### Material to process:
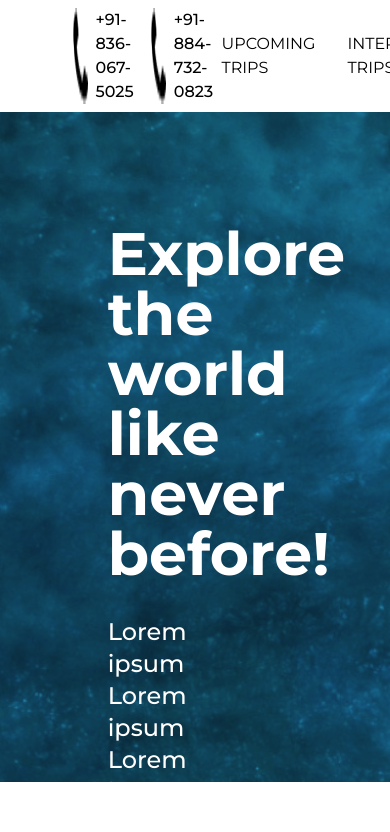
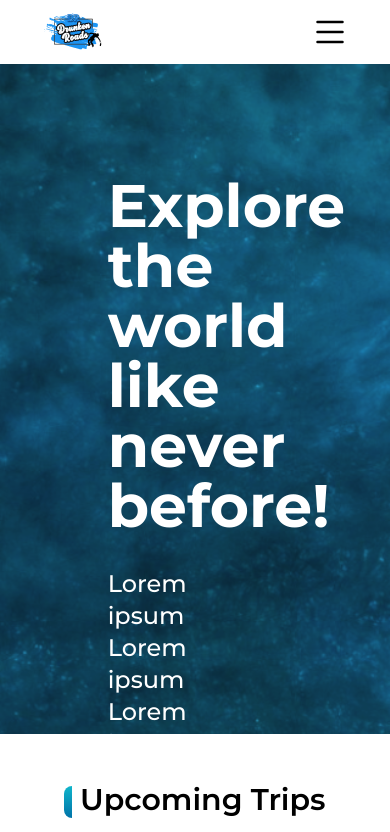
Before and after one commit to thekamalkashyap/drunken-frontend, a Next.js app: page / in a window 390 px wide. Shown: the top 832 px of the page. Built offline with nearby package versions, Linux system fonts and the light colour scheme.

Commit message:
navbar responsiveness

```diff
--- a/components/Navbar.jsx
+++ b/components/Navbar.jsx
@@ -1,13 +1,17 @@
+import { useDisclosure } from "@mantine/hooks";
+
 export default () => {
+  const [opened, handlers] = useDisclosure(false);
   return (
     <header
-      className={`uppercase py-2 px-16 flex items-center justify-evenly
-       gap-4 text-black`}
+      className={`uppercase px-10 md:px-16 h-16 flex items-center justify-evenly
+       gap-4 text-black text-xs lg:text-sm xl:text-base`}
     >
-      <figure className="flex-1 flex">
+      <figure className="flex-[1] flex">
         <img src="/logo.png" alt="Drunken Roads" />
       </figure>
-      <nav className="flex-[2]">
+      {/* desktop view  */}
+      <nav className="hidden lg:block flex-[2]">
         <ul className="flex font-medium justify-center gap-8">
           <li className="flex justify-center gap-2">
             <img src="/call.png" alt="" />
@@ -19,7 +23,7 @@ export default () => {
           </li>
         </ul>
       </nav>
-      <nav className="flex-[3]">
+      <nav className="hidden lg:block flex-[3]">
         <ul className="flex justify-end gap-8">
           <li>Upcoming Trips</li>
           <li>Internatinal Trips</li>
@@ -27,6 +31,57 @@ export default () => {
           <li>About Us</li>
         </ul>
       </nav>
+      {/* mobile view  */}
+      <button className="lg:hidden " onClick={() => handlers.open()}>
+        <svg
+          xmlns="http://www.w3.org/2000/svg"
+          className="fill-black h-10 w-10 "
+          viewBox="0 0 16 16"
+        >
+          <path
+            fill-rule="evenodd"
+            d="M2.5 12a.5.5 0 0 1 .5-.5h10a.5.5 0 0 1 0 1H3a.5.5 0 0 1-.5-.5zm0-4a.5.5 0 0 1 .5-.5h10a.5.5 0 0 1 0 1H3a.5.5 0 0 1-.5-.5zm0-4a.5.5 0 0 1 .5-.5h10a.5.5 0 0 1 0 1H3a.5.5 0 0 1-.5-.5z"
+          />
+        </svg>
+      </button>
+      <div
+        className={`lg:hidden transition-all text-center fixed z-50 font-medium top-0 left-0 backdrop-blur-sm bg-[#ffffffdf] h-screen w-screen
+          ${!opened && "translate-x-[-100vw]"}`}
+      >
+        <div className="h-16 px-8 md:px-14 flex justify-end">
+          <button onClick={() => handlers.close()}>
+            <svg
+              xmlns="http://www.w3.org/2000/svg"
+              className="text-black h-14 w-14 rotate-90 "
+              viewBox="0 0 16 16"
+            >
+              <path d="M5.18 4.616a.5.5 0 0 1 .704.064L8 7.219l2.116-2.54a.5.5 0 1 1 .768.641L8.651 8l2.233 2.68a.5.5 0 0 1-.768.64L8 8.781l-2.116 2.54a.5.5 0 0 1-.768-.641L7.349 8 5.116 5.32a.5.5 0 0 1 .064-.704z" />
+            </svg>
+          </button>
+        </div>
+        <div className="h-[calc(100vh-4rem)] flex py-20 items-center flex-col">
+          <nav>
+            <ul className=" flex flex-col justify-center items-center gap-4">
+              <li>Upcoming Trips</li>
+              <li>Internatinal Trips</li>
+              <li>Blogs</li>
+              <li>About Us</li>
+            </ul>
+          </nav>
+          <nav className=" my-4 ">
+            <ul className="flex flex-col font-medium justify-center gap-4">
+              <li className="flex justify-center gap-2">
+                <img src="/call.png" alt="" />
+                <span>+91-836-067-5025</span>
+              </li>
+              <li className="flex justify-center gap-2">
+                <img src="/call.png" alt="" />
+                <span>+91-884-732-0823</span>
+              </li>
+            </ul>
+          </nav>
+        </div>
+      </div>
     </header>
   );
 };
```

### Task to carry out:
Among the entries above, identify all lines with "path" and copy them.

### Reply to the exercise:
+          <path
+              <path d="M5.18 4.616a.5.5 0 0 1 .704.064L8 7.219l2.116-2.54a.5.5 0 1 1 .768.641L8.651 8l2.233 2.68a.5.5 0 0 1-.768.64L8 8.781l-2.116 2.54a.5.5 0 0 1-.768-.641L7.349 8 5.116 5.32a.5.5 0 0 1 .064-.704z" />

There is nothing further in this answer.